thumb.gif


Quote:
Originally Posted by Mephobia View Post

What do you think about moving the swap file to another drive or should it be on the same drive as the one windows is installed on?
  • If your system has a SSD, or SSD and HDD(s), by all means leave the pagefile on the SSD.
  • If your system has multiple SSDs, put the pagefile on any SSD other than C:\.
  • If your system has a single HDD (partitioned or not), always leave the pagefile on C:\ to reduce seeking.
  • If your system has multiple HDDs, put the pagefile on the first partition of your fastest HDD other than C:\.

Quote:
Originally Posted by Mephobia View Post

How do I check for errors? Yea, emptied the recycle bin beforehand ^^
In Windows Explorer, right-click your C:\ drive, click Properties, go to the Tools tab, click [Check now...]. Make sure that Automatically fix file system errors is ticked, and Scan for and attempt recovery of bad sectors in unticked, and then click [Start]. You will have to reboot your computer to actually perform the scan.
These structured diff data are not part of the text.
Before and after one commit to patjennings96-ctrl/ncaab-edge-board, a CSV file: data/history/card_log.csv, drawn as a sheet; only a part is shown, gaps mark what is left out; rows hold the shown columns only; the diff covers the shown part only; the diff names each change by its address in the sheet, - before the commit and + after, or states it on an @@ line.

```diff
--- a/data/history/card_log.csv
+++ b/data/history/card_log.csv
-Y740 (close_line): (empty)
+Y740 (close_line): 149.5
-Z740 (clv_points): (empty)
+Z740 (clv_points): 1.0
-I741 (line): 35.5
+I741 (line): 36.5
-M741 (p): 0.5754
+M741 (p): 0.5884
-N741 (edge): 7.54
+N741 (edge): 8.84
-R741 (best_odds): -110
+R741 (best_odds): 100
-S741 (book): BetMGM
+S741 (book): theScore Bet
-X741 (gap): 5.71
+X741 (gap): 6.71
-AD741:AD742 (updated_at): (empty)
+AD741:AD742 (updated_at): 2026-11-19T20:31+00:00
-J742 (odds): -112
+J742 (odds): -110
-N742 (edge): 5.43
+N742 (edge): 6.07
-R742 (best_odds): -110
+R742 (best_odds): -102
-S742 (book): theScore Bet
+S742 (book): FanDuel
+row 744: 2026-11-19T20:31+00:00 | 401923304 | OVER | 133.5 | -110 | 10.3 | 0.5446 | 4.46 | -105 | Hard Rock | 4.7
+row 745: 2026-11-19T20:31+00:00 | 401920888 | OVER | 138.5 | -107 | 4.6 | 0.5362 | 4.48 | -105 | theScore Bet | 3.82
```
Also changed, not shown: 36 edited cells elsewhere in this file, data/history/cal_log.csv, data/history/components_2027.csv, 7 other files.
Quote:
Originally Posted by Mephobia View Post

It went from 74GB free to 122GB free when I turned hibernate off. What does this do exactly?
For that so save so much space, you must have 64 GB of RAM in your system. Think of hibernation as standby with a save-feature, that turns your computer completely off after the save is complete (instead of leaving the RAM powered on as standby does). As such, it requires a large amount of space proportional to the capacity of your RAM to be able to save your RAM data to when entering hibernation. Most people will never use this feature except on laptops, when the battery runs out and the computer enters hibernation automatically to keep data from being lost.
You can manually enter hibernation (if enabled) by clicking the little arrow by the [Start] -> [Shut down] button, and clicking Hibernate. Also, if you have enough space, you can enable/disable hibernation any time. Since you have so much RAM, you could save a similar amount of space again by disabling or shrinking your pagefile (as discussed earlier).
 

·
Registered
Joined
·
24 Posts
If you have 64 GB of RAM, I would just turn off paging completely. In fact, that's what I do and I only have 8 GB of RAM! It's a different story if you're regularly using that much RAM, but you said you only use a small fraction.
 

·
Not new to Overclock.net
Joined
·
2,880 Posts
Quote:
Originally Posted by the 1 View Post
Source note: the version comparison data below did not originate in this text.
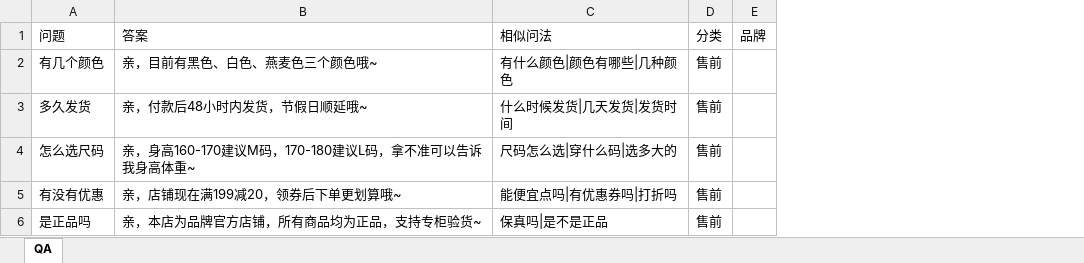
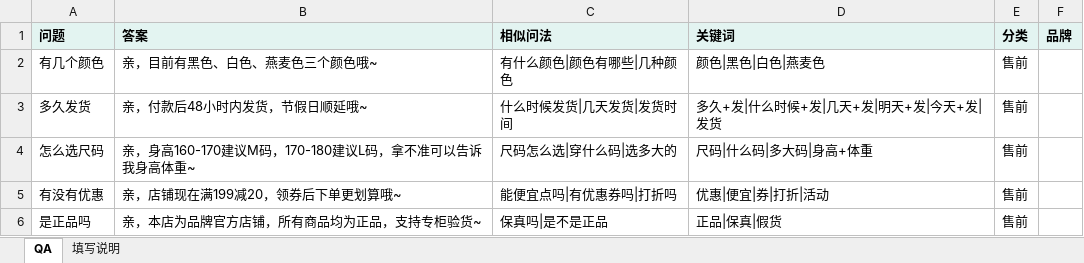
Before and after one commit to sloan-pixel/sloan-yunying-kefu, an Excel workbook: samples/QA知识库模板.xlsx, sheet QA, drawn as a sheet; values as stored, in another font and other column widths than the file's, no borders; addresses are those after the commit; the diff names each change by its address in the sheet, - before the commit and + after, or states it on an @@ line.

```diff
--- a/samples/QA知识库模板.xlsx (sheet QA)
+++ b/samples/QA知识库模板.xlsx (sheet QA)
+sheet tab: 填写说明
+column D (关键词), rows 2-6: 颜色|黑色|白色|燕麦色 | 多久+发|什么时候+发|几天+发|明天+发|今天+发|发货 | 尺码|什么码|多大码|身高+体重 | 优惠|便宜|券|打折|活动 | 正品|保真|假货
@@ A1:C1 fill: none → #E3F4F1, bold: off → on @@
@@ E1:F1 fill: none → #E3F4F1, bold: off → on @@
```
Also changed, not shown: 12 other files.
If you have 64 GB of RAM, I would just turn off paging completely. In fact, that's what I do and I only have 8 GB of RAM! It's a different story if you're regularly using that much RAM, but you said you only use a small fraction.
I wouldn't turn it off completely, I've heard that some programs can have issues with that.
 

·
Registered
Joined
·
24 Posts
Quote:
Originally Posted by JKuhn View Post
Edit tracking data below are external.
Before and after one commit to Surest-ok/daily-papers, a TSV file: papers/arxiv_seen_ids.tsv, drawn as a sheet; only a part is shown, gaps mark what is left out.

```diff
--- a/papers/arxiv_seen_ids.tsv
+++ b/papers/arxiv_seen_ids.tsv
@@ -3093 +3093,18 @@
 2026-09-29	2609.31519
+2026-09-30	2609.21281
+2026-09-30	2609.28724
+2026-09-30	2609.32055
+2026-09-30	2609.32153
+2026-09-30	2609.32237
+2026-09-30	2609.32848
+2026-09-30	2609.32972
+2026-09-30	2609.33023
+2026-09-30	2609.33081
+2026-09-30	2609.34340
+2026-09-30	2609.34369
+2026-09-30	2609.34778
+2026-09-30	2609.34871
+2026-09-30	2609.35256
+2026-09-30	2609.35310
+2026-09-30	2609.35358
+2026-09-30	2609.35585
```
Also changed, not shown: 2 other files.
I wouldn't turn it off completely, I've heard that some programs can have issues with that.
Well if the program is using as much memory as there is in the system, then there'll be issues. In that case, enable paging. Correct me if I'm wrong, but a program can't differentiate between main memory and disk memory; it's all just virtual memory. So a system with 32 GB of RAM and a 32 GB page file is the same as a system with 64 GB of RAM and no page file, except the latter will have faster memory access, even if RAM consumption isn't 100% (note: this doesn't happen on Linux), and no page file means fewer writes to the hard disk, which is beneficial for SSDs.
 

·
Not new to Overclock.net
Joined
·
2,880 Posts
It's just what I heard.
 
1 - 20 of 20 Posts
Top